Under New York law, even if I resign from the union, I will never be free to bargain or speak for myself when it comes to matters of my employment as a CUNY professor. I am forced to rely on a union that says anti-Semitic, hateful things about Israel to negotiate on my behalf.
In New York, public employees who aren’t union members are still forced to accept the union as their sole representative for collective bargaining. The Supreme Court’s 2018 ruling in Janus v. Afscme acknowledged this power imbalance—effectively a state-sanctioned monopoly—which also exists in most other states. But New York takes this gift to union officials a step further.
In Janus, the court ruled that public-employee unions can’t force nonmember employees to pay union fees as a condition of employment. Knowing that many unions would still act as nonmember employees’ exclusive representatives, the court underscored that union officials have a legal duty to represent all employees fairly.
But right before Janus was decided, New York union officials convinced lawmakers to amend New York’s public employment statute, the Taylor Law. This amendment explicitly reduces what unions must do for nonmember employees, effectively undermining the protections the court in Janus called a “necessary concomitant” to the power of exclusive representation.
In New York’s eyes, nonmembers like me legally can be treated as an underclass, deserving of lesser services than our union-member colleagues.
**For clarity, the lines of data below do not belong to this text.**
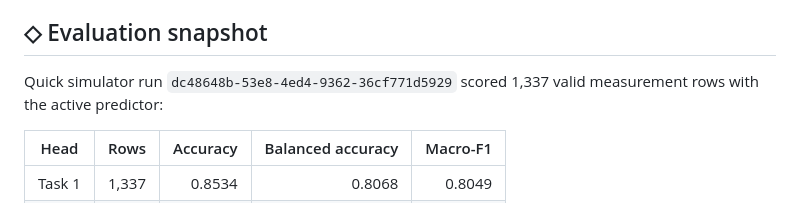
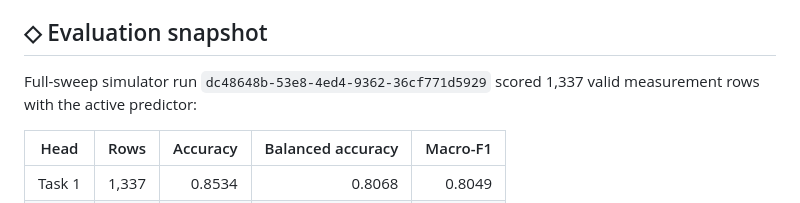
Before and after one commit to AlilouTopG/HydroSync, a Markdown page: README.md, the part around the change. Drawn GitHub-style.

Commit message:
Update simulator run description in README

```diff
--- a/README.md
+++ b/README.md
@@ -348,7 +348,7 @@ and evaluation limitations.
 
 ## ◇ Evaluation snapshot
 
-Quick simulator run `dc48648b-53e8-4ed4-9362-36cf771d5929` scored 1,337 valid
+Full-sweep simulator run `dc48648b-53e8-4ed4-9362-36cf771d5929` scored 1,337 valid
 measurement rows with the active predictor:
 
 | Head | Rows | Accuracy | Balanced accuracy | Macro-F1 |
```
When my family fled the Soviet Union, we expected never again to be treated as second-class citizens.
Now I have a choice: Disrupt my life and damage my career again or rely on the constitutional protections that set America apart from most other countries on earth. I’m done running.
With the help of the Fairness Center, a nonprofit law firm, and attorneys from the National Right to Work Legal Defense Foundation, I joined my colleagues in filing a federal lawsuit in January to vindicate our First Amendment rights of free speech and association. New York law shouldn’t provide cover for unions at the cost of individual freedom. Nor should it countenance forcing Jews to associate with a union that doesn’t want them around.
Mr. Goldstein is a professor of mathematics at the City University of New York.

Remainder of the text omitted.